The Azerbaijani authorities used the 2012 Eurovision Song Contest as a propaganda opportunity espousing the positive aspects of the country – its wealth, advancements, and stability. They promised to guarantee freedom of speech for contestants, fans, and foreign journalists who attended the song contest. The same guarantees were not extended to their own population.
That did not deter Azerbaijani human rights defenders from using the opportunity to inform the international media about the human rights situation in the country. Rasul Jafarov, lawyer, human rights defender and founder of the Human Rights Club, coordinated the Sing for Democracy campaign. The Human Rights Club was a member of the Human Rights House in Baku.
When campaigns are organised by Network members, their colleagues lend their voices, taking the call to action across international borders. There is strength in numbers. Network members supported the Sing for Democracy campaign, in Baku and in their home countries, protesting alongside the Azerbaijani defenders. Lasting for 10 months Sing for Democracy culminated in a series of protests held when the international press was gathered in Baku. The campaign also called for Eurovision contestants to speak out during performances.
Sanja Sarnavka, founder of the Human Rights House Zagreb and now member of the Networks international advisory board, states that Sing for Democracy and other joint campaigns on Azerbaijan really shows the strength of the Network. “We learn how difficult or rewarding human rights struggles may be, depending on the country, we support those who suffer and are punished for their valuable work, we raise voices jointly, and thus become stronger and more influential. All actions that were organized in relation to the situation in Azerbaijan may serve as the best proof of the importance of joint work of many. Only such an approach can have significant impact.”
Today, we see the images of peaceful protestors with Sing for Democracy emblazoned on their t-shirts intimidated by plain-clothes officers and the police. We see protesters surrounded by 3-4 police, dragged towards waiting vehicles as they are arrested; police cover their mouths to prevent them from shouting for political and media freedom or demanding ‘Where is my vote?’

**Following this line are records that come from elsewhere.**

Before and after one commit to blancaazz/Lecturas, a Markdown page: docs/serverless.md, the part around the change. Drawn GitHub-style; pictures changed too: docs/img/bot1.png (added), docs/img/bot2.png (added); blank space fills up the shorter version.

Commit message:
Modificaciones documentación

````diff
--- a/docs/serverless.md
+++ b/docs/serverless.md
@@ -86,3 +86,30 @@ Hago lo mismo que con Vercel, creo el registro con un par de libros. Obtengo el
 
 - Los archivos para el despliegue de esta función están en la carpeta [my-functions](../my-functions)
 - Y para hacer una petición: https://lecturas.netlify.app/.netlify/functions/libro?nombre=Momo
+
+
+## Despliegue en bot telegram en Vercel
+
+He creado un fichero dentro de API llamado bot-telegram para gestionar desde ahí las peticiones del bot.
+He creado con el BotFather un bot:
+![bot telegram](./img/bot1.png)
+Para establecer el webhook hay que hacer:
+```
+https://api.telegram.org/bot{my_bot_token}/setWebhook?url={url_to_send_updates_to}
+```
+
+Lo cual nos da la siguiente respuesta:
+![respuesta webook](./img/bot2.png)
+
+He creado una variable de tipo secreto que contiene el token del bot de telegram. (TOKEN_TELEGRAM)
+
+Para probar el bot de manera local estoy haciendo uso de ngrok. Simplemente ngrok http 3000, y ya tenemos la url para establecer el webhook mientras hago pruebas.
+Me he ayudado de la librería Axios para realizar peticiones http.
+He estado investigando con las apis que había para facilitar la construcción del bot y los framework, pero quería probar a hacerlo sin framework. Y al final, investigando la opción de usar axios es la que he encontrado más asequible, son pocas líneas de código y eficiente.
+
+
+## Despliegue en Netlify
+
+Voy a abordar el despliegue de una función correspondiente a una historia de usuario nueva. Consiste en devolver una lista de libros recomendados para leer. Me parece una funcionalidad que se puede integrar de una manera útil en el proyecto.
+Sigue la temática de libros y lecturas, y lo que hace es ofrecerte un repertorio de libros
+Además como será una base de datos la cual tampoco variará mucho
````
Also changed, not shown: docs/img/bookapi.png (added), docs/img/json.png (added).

Following the contest, Rasul met with Loreen, the Eurovision winner, who publically commented on the human rights situation. And other contestants added their voices to the conversation.
Covered by many international news agencies, the campaign succeeded at highlighting the human rights conditions in Azerbaijan. But at what cost.
Rasul is now serving a 6.5 year prison sentence. He, along with other Azerbaijani human rights defenders, was arrested on charges widely considered fabricated. And, his trial is considered a farce and a miscarriage of justice.
Today, Rasul is the focus of a Human Rights House Network campaign calling for his freedom and the freedom of other Azerbaijani political prisoners. Voices of human rights defenders working for more than 100 organisations unite to condemn his sentencing and demand his freedom. Posters hang with his image and those of his fellow inmates in 16 Human Rights Houses in 13 countries reminding everyone of the difficulties human rights defenders face.
And this week, Network members will march in solidarity through the streets of Oslo, calling for freedom and justice.
Twenty years after the establishment of the Human Rights House Network, human rights defenders are still rolling up their sleeves to get the job done. But they are not alone. The Network, with 16 Human Rights Houses and more than 100 organisations, unites local voices to focus attention on human rights developments and violations in their country. And, the combined strength of more than 100 organisations carries the voices across borders and into the international arena.
Joining forces in 1994 in the fight for human rights was as important then as it is today. The focus on the fundamental freedoms of assembly, association and expression continue to be at the core of the Network´s focus. As is the shared belief in the right to play a role in shaping civil society, and that it is possible – always possible – to affect change. These beliefs strengthen the Network as it protects, empowers and supports human rights defenders.